# WORK ORDER
Where the records hold the string "margin", show the whole line it sits on.

=======

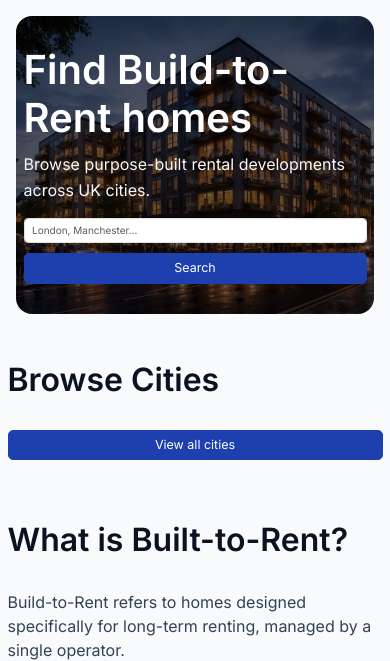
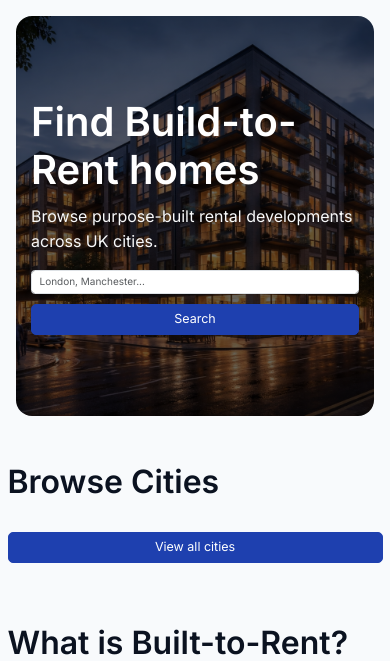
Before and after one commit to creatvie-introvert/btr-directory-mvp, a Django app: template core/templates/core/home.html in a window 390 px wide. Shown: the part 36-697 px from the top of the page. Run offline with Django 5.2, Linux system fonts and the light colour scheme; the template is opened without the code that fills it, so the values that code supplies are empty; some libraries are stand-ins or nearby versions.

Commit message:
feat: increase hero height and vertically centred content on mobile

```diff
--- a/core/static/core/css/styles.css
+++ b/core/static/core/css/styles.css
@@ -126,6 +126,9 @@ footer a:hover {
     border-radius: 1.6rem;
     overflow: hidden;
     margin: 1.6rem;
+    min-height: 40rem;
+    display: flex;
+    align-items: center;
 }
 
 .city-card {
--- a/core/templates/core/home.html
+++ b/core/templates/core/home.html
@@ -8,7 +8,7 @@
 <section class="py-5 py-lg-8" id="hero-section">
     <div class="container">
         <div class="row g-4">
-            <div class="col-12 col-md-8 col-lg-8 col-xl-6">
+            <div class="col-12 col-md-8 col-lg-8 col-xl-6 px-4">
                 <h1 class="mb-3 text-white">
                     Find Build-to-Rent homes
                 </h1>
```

=======

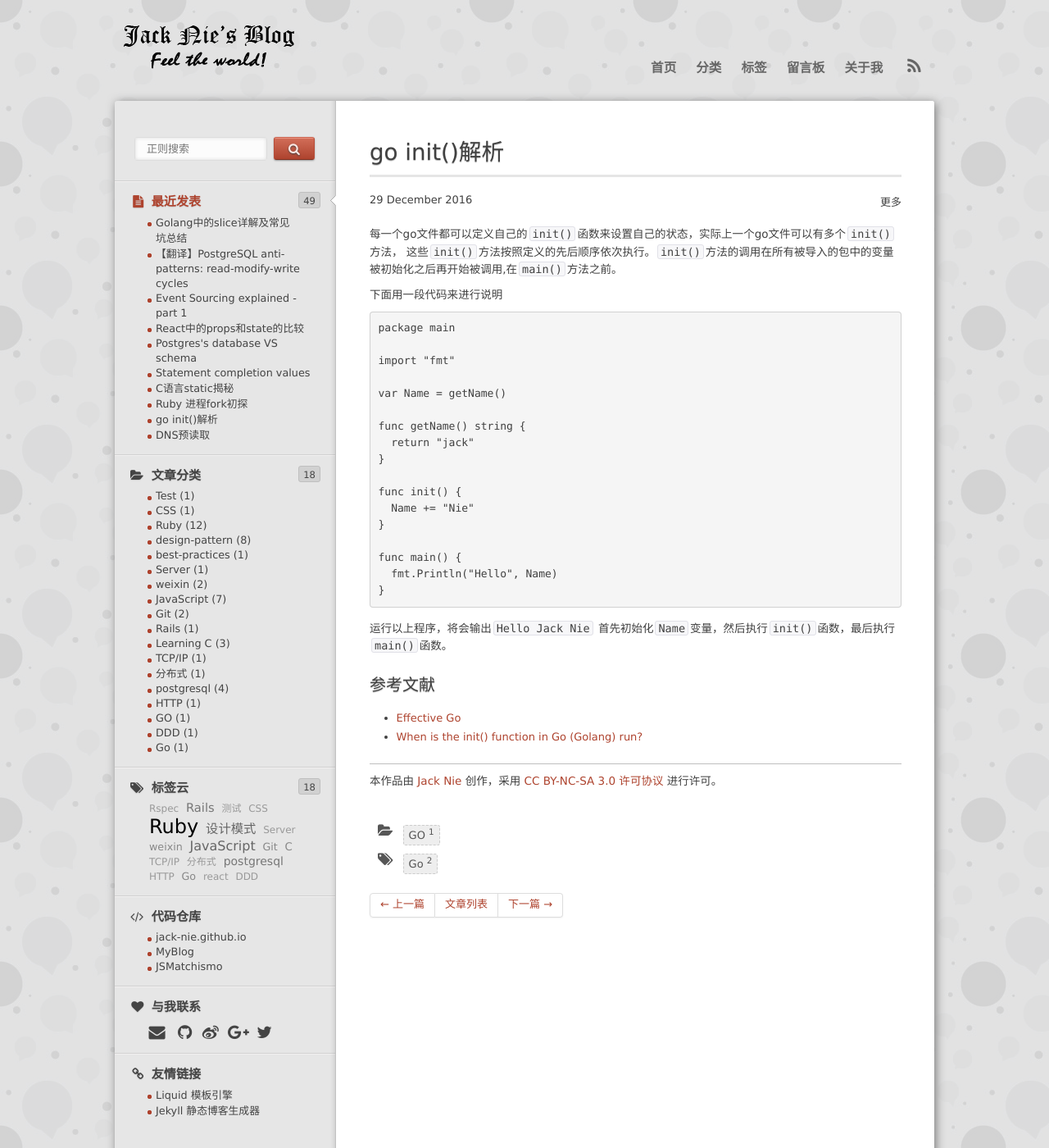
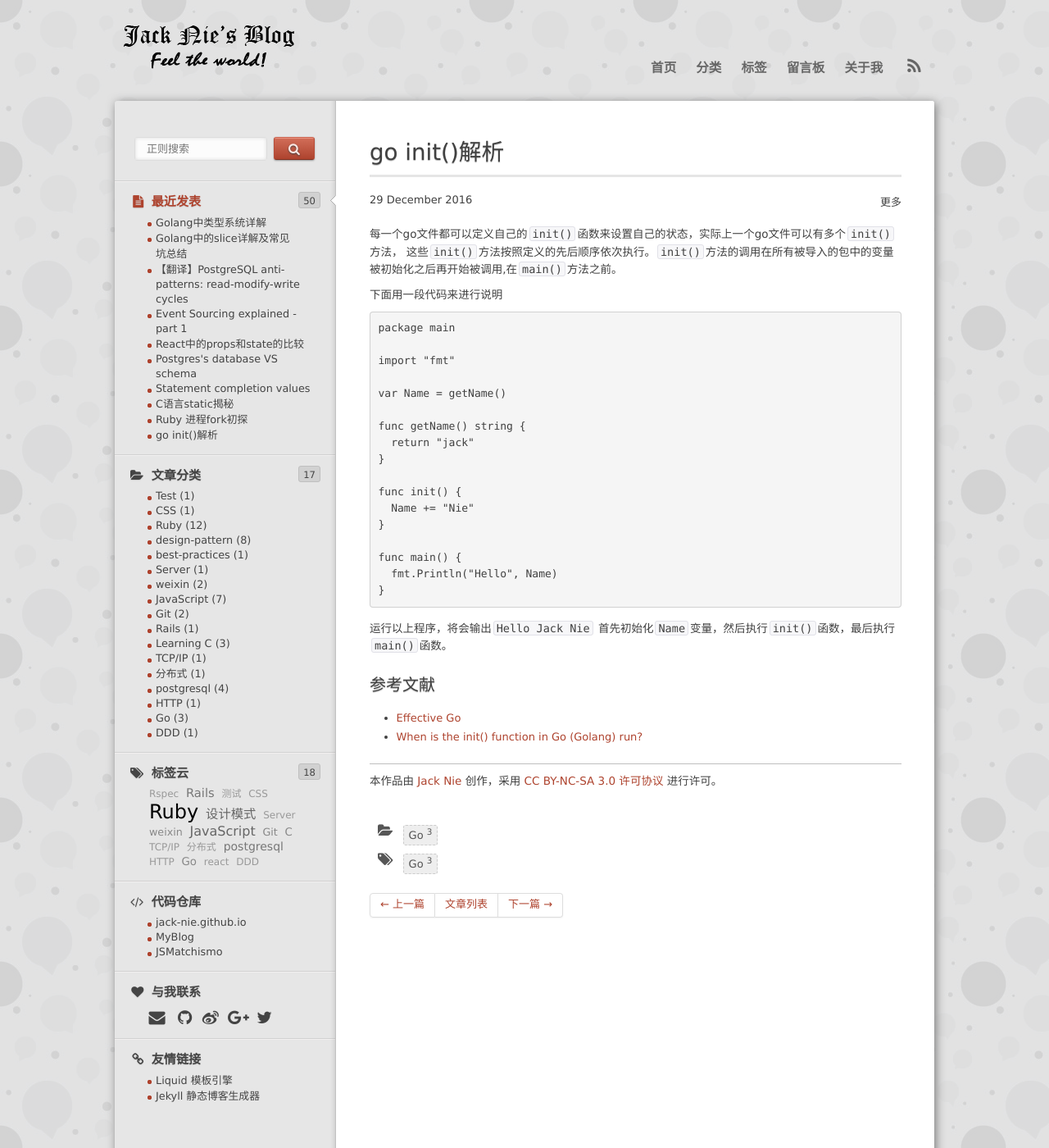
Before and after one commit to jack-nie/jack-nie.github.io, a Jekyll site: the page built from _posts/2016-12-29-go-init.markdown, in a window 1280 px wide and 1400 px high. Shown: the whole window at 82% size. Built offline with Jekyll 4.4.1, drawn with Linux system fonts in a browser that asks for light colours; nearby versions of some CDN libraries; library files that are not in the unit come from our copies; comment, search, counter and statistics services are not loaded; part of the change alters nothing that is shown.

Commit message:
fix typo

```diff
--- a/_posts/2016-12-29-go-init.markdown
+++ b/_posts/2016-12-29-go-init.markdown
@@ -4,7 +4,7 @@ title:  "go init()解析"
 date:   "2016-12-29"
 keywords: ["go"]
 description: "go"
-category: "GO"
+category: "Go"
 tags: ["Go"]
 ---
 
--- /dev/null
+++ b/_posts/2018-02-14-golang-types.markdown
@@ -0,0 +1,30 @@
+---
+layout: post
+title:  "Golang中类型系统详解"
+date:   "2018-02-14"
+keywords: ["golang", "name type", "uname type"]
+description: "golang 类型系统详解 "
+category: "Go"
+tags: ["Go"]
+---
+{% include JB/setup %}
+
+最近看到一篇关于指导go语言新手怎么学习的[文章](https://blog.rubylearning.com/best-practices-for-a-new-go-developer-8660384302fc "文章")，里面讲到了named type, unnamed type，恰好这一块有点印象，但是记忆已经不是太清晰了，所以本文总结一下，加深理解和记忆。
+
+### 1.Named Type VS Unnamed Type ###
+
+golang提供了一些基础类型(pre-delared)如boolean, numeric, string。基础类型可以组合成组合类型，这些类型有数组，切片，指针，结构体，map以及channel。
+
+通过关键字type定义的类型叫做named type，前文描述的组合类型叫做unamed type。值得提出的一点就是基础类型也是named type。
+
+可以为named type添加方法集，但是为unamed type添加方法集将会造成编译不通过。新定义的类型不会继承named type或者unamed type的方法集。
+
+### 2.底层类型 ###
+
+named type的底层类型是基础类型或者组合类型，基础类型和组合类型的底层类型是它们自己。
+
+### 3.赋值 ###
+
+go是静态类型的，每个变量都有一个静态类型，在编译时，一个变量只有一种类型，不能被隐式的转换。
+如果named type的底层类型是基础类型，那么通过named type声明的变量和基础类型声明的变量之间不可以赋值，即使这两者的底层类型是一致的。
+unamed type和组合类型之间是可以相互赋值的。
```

=======

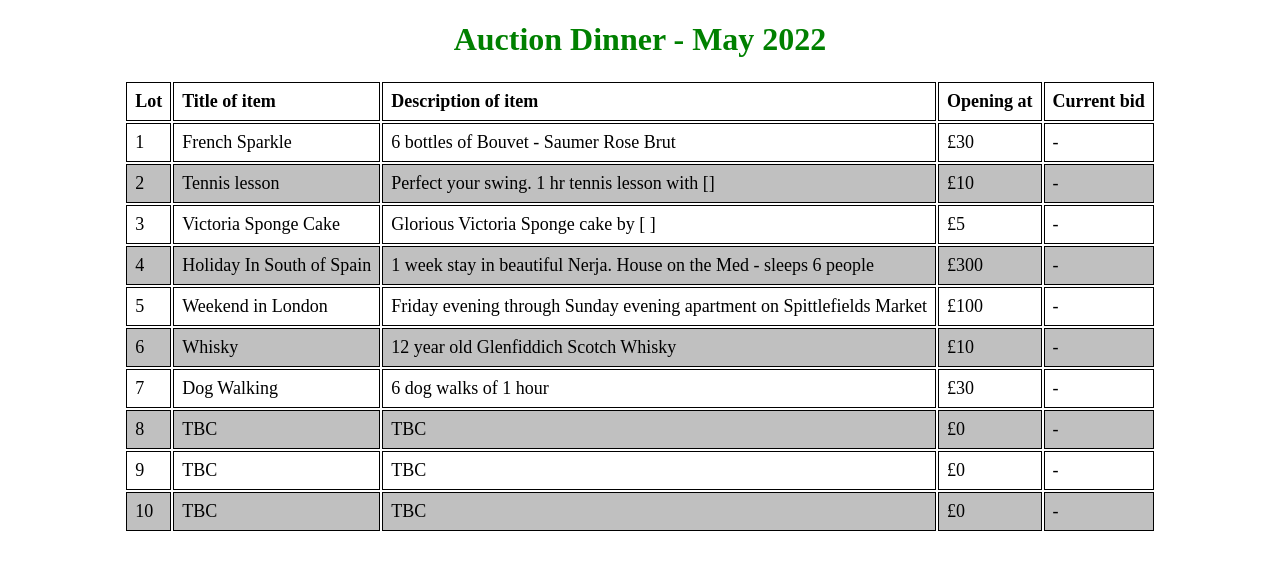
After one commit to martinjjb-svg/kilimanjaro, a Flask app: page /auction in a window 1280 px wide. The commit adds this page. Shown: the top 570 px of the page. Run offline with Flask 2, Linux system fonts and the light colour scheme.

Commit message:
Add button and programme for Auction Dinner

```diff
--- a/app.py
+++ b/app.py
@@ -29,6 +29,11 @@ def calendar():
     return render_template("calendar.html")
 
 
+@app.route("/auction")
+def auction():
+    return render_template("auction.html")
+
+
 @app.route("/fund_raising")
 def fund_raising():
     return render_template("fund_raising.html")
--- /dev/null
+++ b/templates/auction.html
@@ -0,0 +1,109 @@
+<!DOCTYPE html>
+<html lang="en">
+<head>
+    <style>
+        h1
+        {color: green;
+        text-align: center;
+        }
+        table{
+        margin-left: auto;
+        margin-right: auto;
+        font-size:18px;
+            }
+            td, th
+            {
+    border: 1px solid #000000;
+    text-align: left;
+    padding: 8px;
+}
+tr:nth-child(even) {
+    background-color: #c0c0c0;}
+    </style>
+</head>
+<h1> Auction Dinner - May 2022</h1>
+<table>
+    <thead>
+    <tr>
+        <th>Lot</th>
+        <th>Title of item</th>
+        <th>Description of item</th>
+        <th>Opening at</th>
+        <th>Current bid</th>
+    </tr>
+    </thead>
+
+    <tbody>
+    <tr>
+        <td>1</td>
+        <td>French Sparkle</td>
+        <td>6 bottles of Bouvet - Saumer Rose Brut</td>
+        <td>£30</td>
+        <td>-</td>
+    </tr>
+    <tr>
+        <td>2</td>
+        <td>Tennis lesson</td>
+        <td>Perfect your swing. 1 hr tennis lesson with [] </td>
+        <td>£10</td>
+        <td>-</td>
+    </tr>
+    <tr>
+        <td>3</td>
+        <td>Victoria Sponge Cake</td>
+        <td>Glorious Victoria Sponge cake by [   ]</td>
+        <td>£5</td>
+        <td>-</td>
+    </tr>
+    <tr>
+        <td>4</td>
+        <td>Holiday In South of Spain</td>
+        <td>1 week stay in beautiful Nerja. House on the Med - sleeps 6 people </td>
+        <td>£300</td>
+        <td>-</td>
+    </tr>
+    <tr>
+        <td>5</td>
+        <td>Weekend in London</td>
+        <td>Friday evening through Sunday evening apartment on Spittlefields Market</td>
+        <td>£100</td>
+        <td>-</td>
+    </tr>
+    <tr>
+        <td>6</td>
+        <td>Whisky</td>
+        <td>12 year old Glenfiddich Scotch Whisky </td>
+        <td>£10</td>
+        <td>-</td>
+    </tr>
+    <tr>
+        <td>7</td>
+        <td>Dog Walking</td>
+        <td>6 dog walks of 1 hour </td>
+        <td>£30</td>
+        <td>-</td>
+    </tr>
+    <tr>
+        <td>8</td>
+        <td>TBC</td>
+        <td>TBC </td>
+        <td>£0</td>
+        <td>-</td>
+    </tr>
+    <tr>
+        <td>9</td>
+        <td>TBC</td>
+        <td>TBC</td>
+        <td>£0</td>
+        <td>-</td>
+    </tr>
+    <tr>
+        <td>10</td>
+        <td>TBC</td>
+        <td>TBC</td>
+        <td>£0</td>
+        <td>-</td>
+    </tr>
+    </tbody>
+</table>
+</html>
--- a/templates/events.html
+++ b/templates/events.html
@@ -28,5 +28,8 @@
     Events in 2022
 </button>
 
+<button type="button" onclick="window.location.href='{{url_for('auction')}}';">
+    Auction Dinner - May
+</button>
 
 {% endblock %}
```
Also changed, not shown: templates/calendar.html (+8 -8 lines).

=======

# RESULT OF THE EXERCISE
     margin: 1.6rem;
+        margin-left: auto;
+        margin-right: auto;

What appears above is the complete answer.